— About this exercise —
Return all entries precisely as they stand, without the images.

— Dataset records —
* * * *

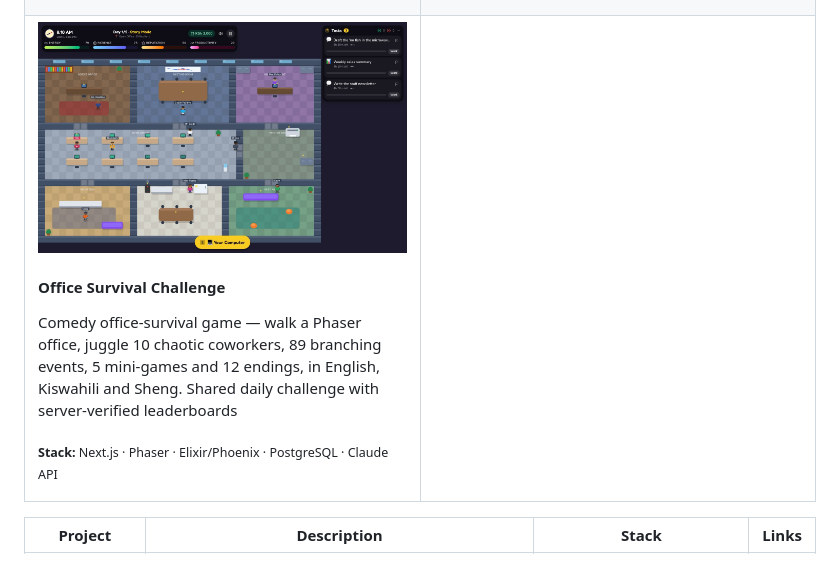
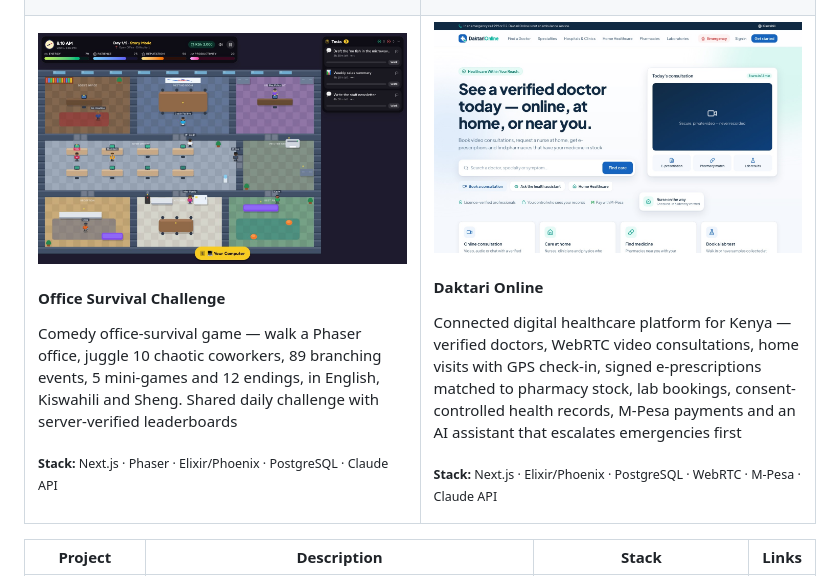
Before and after one commit to AchayoEarnest/AchayoEarnest, a Markdown page: README.md, the part around the change. Drawn GitHub-style; pictures changed too: assets/screenshots/daktari-online.jpg (added).

Commit message:
Add Daktari Online to featured projects

```diff
--- a/README.md
+++ b/README.md
@@ -74,6 +74,10 @@ I'm a full-stack software engineer based in Nairobi, Kenya, building end-to-end
 <p><sub><b>Stack:</b> Next.js · Phaser · Elixir/Phoenix · PostgreSQL · Claude API</sub></p>
 </td>
 <td width="50%" valign="top">
+<img src="assets/screenshots/daktari-online.jpg" width="100%" alt="Daktari Online screenshot"/>
+<h4>Daktari Online</h4>
+<p>Connected digital healthcare platform for Kenya — verified doctors, WebRTC video consultations, home visits with GPS check-in, signed e-prescriptions matched to pharmacy stock, lab bookings, consent-controlled health records, M-Pesa payments and an AI assistant that escalates emergencies first</p>
+<p><sub><b>Stack:</b> Next.js · Elixir/Phoenix · PostgreSQL · WebRTC · M-Pesa · Claude API</sub></p>
 </td>
 </tr>
 </table>
```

* * * *

— Result of this task —
Before and after one commit to AchayoEarnest/AchayoEarnest, a Markdown page: README.md, the part around the change. Drawn GitHub-style; pictures changed too: assets/screenshots/daktari-online.jpg (added).

Commit message:
Add Daktari Online to featured projects

```diff
--- a/README.md
+++ b/README.md
@@ -74,6 +74,10 @@ I'm a full-stack software engineer based in Nairobi, Kenya, building end-to-end
 <p><sub><b>Stack:</b> Next.js · Phaser · Elixir/Phoenix · PostgreSQL · Claude API</sub></p>
 </td>
 <td width="50%" valign="top">
+<img src="assets/screenshots/daktari-online.jpg" width="100%" alt="Daktari Online screenshot"/>
+<h4>Daktari Online</h4>
+<p>Connected digital healthcare platform for Kenya — verified doctors, WebRTC video consultations, home visits with GPS check-in, signed e-prescriptions matched to pharmacy stock, lab bookings, consent-controlled health records, M-Pesa payments and an AI assistant that escalates emergencies first</p>
+<p><sub><b>Stack:</b> Next.js · Elixir/Phoenix · PostgreSQL · WebRTC · M-Pesa · Claude API</sub></p>
 </td>
 </tr>
 </table>
```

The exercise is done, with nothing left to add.